This came as a blow for Sarkozy’s government. But in spite of this downfall, the Culture Minister Christine Albanel soothed rights holders saying that she would push the bill through Parliament before the summer anyway.

Not surprisingly, the proposal was also seriously weakened earlier this week by the preliminary report of the State Council (Conseil d’État), a court of senior jurists that advises the government on legislative bills and also acts as France’s supreme court for administrative law. It suggests that the State Council will redraft the bill, adding a fine of 5000€ maximum as an intermediary sanction (before the removal of the internet access), so as to be able to modulate the degree of the sanction and take into account “the gravity of the copyright infringement”. This new measure aims to ensure that the law respects the constitutional principle of the individualization of penalties. However, this also means that the public authority will have to give a closer look to individual cases, which will slow the procedure and increase its functioning cost, thus undermining its effectiveness in fighting illegal downloading.
Additionally, it is worth noting that for various other reasons the bill has received negative notices from the national telecom regulator (Acerp) and a number of French deputies. According to several sources, the National Commission for Information and Liberties (CNIL) will also give a highly critical opinion on the project.
In the face of all these troubles, it seems that the Government will now postpone the legislative procedure until the fall, much to the despair of right holders.

But today, I came upon this interesting article on the Electronic Frontier Foundation’s website. At the moment, the US, Canada, the EU, Japan and other countries are negotiating a trade treaty outside of the WTO framework. According to the EFF, a leaked memo indicates that the current draft for this Anti-Counterfeiting Trade Agreement (ACTA) mentions, among many other things, “new legal regimes to encourage ISPs to cooperate with right holders, criminal measures, and increased border search powers” (further information on this memo here). It is still very unsure what this treaty is all about, but what is for certain is that treaties are superior to the Law once they have been ratified. If the ACTA came into effect, it would be a pretty insidious way to harmonize legislations on a rather conservative standard.

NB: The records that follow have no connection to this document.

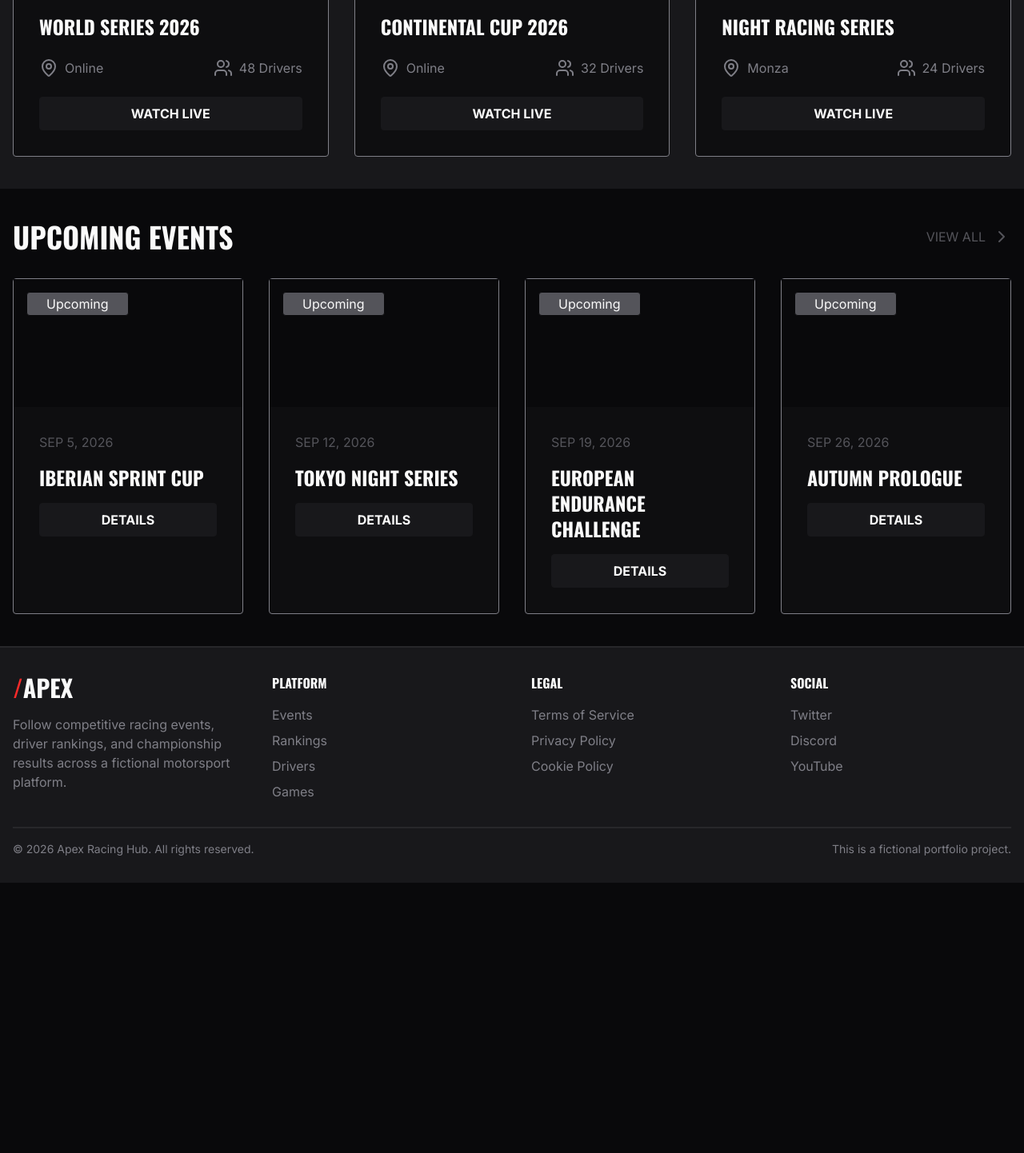
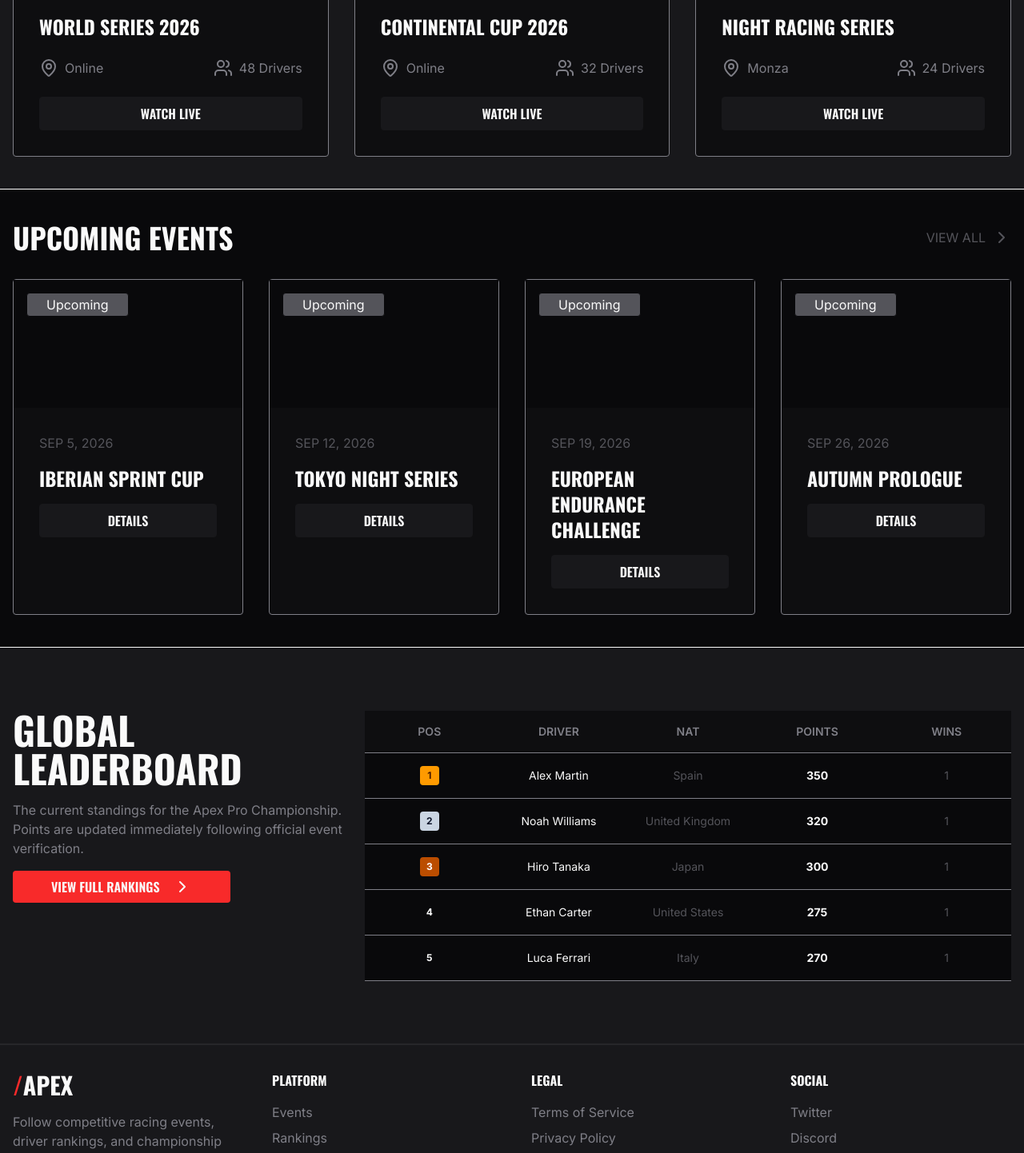
Before and after one commit to RizatdinovNail/Game-Event-Dashboard, a Next.js app: page / in a window 1280 px wide. Shown: the part 1040-2482 px from the top of the page at 80% size. Before the commit the page ends 2144 px from the top, so only its background shows below. Built offline with nearby package versions, Linux system fonts and the light colour scheme.

Commit message:
feat: Ratings section completed

```diff
--- a/app/components/layout/LiveEvents.tsx
+++ b/app/components/layout/LiveEvents.tsx
@@ -2,6 +2,7 @@ import { getLiveEvents } from "@/app/lib/events";
 import { ChevronRight, Circle, MapPin, Users } from "lucide-react";
 import Link from "next/link";
 import EventCard from "../events/EventCard";
+import ButtonLink from "../ui/ButtonLink";
 
 export default function LiveEvents() {
   const liveEvents = getLiveEvents();
@@ -67,28 +68,9 @@ export default function LiveEvents() {
                     {event.participants === 1 ? "Driver" : "Drivers"}
                   </p>
                 </div>
-                <Link
-                  href={`/events/${event.id}`}
-                  className="
-                uppercase
-                text-(--primary-text)
-                w-full
-                bg-(--secondary-bg)
-                py-2
-                text-center
-                font-bold
-                rounded-sm
-                focus-visible:outline-none
-                focus-visible:ring-2
-                focus-visible:ring-(--accentColor)
-                hover:bg-(--primary-bg)/10
-                border
-                border-(--secondary-bg)
-                transition-colors
-                duration-200"
-                >
+                <ButtonLink href={`/events/${event.id}`} variant="cardButton">
                   Watch Live
-                </Link>
+                </ButtonLink>
               </div>
             </EventCard>
           </li>
--- a/app/components/layout/RankingPreview.tsx
+++ b/app/components/layout/RankingPreview.tsx
@@ -0,0 +1,78 @@
+import { getRankings } from "@/app/lib/rankings";
+import { ChevronRightIcon } from "lucide-react";
+import Link from "next/link";
+import ButtonLink from "../ui/ButtonLink";
+
+export default function RankingPreview() {
+  const rankings = getRankings();
+  const tableHeadings = ["Pos", "Driver", "Nat", "Points", "Wins"];
+
+  return (
+    <section
+      className="bg-(--secondary-bg) min-h-[62vh] flex flex-col gap-8 px-4 py-10 border-t border-(--primary-text) justify-center "
+      aria-labelledby="rankings-heading"
+    >
+      <div className="mx-auto flex max-w-400 w-full justify-between max-lg:flex-col max-lg:gap-12 ">
+        <article className="flex flex-col gap-4 max-w-110">
+          <h2 className="uppercase text-(--primary-text) font-bold text-5xl">
+            Global leaderboard
+          </h2>
+          <p className="text-(--third-text)">
+            The current standings for the Apex Pro Championship. Points are
+            updated immediately following official event verification.
+          </p>
+
+          <ButtonLink variant="primary" href="/rankings">
+            View Full Rankings
+            <ChevronRightIcon aria-hidden="true"></ChevronRightIcon>
+          </ButtonLink>
+        </article>
+
+        <table className="w-full text-left text-sm table-fixed max-w-250">
+          <thead className="border-b text-sm uppercase text-(--third-text) bg-(--third-bg) text-center ">
+            <tr>
+              {tableHeadings.map((heading) => (
+                <th key={heading} className="px-6 py-4 font-semibold">
+                  {heading}
+                </th>
+              ))}
+            </tr>
+          </thead>
+
+          <tbody className="text-(--primary-text) text-center">
+            {rankings.slice(0, 5).map((ranking) => (
+              <tr
+                key={ranking.playerId}
+                className="bg-(--primary-bg) border-b border-(--third-text)"
+              >
+                <td className="px-6 py-4">
+                  <span
+                    className={`inline-flex items-center justify-center w-6 h-6 rounded-sm text-xs font-bold ${
+                      ranking.position === 1
+                        ? "bg-amber-500 text-amber-950"
+                        : ranking.position === 2
+                          ? "bg-slate-300 text-slate-900"
+                          : ranking.position === 3
+                            ? "bg-amber-700 text-white"
+                            : "text-muted-foreground"
+                    }`}
+                  >
+                    {ranking.position}
+                  </span>
+                </td>
+                <td className="px-6 py-4">{ranking.playerName}</td>
+                <td className="text-(--secondary-text) px-6 py-4">
+                  {ranking.country}
+                </td>
+                <td className="font-bold px-6 py-4 ">{ranking.points}</td>
+                <td className="text-(--secondary-text) px-6 py-4">
+                  {ranking.wins}
+                </td>
+              </tr>
+            ))}
+          </tbody>
+        </table>
+      </div>
+    </section>
+  );
+}
--- a/app/components/layout/UpcomingEvents.tsx
+++ b/app/components/layout/UpcomingEvents.tsx
@@ -3,12 +3,13 @@ import { ChevronRight, Circle, MapPin, Users } from "lucide-react";
 import Link from "next/link";
 import EventCard from "../events/EventCard";
 import { formatDate } from "@/app/hooks/formatDate";
+import ButtonLink from "../ui/ButtonLink";
 
 export default function UpcomingEvents() {
   const upcomingEvents = getUpcomingEvents();
   return (
     <section
-      className="bg-(--primary-bg) min-h-[62vh] flex justify-center flex-col gap-8 px-4 py-10"
+      className="bg-(--primary-bg) min-h-[62vh] flex justify-center flex-col gap-8 px-4 py-10 border-t border-(--primary-text)"
       aria-labelledby="live-events-heading"
     >
       <div className="mx-auto flex max-w-400 w-full items-center justify-between">
@@ -53,28 +54,9 @@ export default function UpcomingEvents() {
                 <h3 className="text-(--primary-text) text-2xl uppercase font-bold">
                   {event.name}
                 </h3>
-                <Link
-                  href={`/events/${event.id}`}
-                  className="
-                uppercase
-                text-(--primary-text)
-                w-full
-                bg-(--secondary-bg)
-                py-2
-                text-center
-                font-bold
-                rounded-sm
-                focus-visible:outline-none
-                focus-visible:ring-2
-                focus-visible:ring-(--accentColor)
-                hover:bg-(--primary-bg)/10
-                border
-                border-(--secondary-bg)
-                transition-colors
-                duration-200"
-                >
+                <ButtonLink href={`/events/${event.id}`} variant="cardButton">
                   Details
-                </Link>
+                </ButtonLink>
               </div>
             </EventCard>
           </li>
--- a/app/components/ui/ButtonLink.tsx
+++ b/app/components/ui/ButtonLink.tsx
@@ -2,7 +2,7 @@ import Link from "next/link";
 import { ComponentProps } from "react";
 
 type ButtonLinkProps = ComponentProps<typeof Link> & {
-  variant?: "primary" | "secondary";
+  variant?: "primary" | "secondary" | "cardButton";
   children: React.ReactNode;
 };
 
@@ -28,12 +28,18 @@ export default function ButtonLink({
     max-sm:w-full
     max-sm:text-center
     transition-colors
-    duration-200`;
+    duration-200
+    flex
+    gap-4
+    justify-center
+    items-center`;
 
   const variants = {
     primary: "bg-(--accentColor) hover:bg-[#c01616]",
     secondary:
       "bg-(--primary-bg) border-(--third-text) border hover:bg-(--secondary-bg)",
+    cardButton:
+      "text-(--primary-text) w-full bg-(--secondary-bg)  font-bold hover:bg-(--primary-bg)/10 border border-(--secondary-bg)",
   };
 
   return (
--- a/app/page.tsx
+++ b/app/page.tsx
@@ -1,6 +1,7 @@
 import Header from "./components/layout/Header";
 import Hero from "./components/layout/Hero";
 import LiveEvents from "./components/layout/LiveEvents";
+import RankingPreview from "./components/layout/RankingPreview";
 import UpcomingEvents from "./components/layout/UpcomingEvents";
 
 export default function Home() {
@@ -9,6 +10,7 @@ export default function Home() {
       <Hero></Hero>
       <LiveEvents></LiveEvents>
       <UpcomingEvents></UpcomingEvents>
+      <RankingPreview></RankingPreview>
     </>
   );
 }
```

All this indicates that worldwide intellectual property lobbies are striving to maintain the status quo on cultural rights, even if it means undermining civil liberties. Instead, they should put as much efforts into thinking of other ways to reward artists and cultural industries in the age of the internet.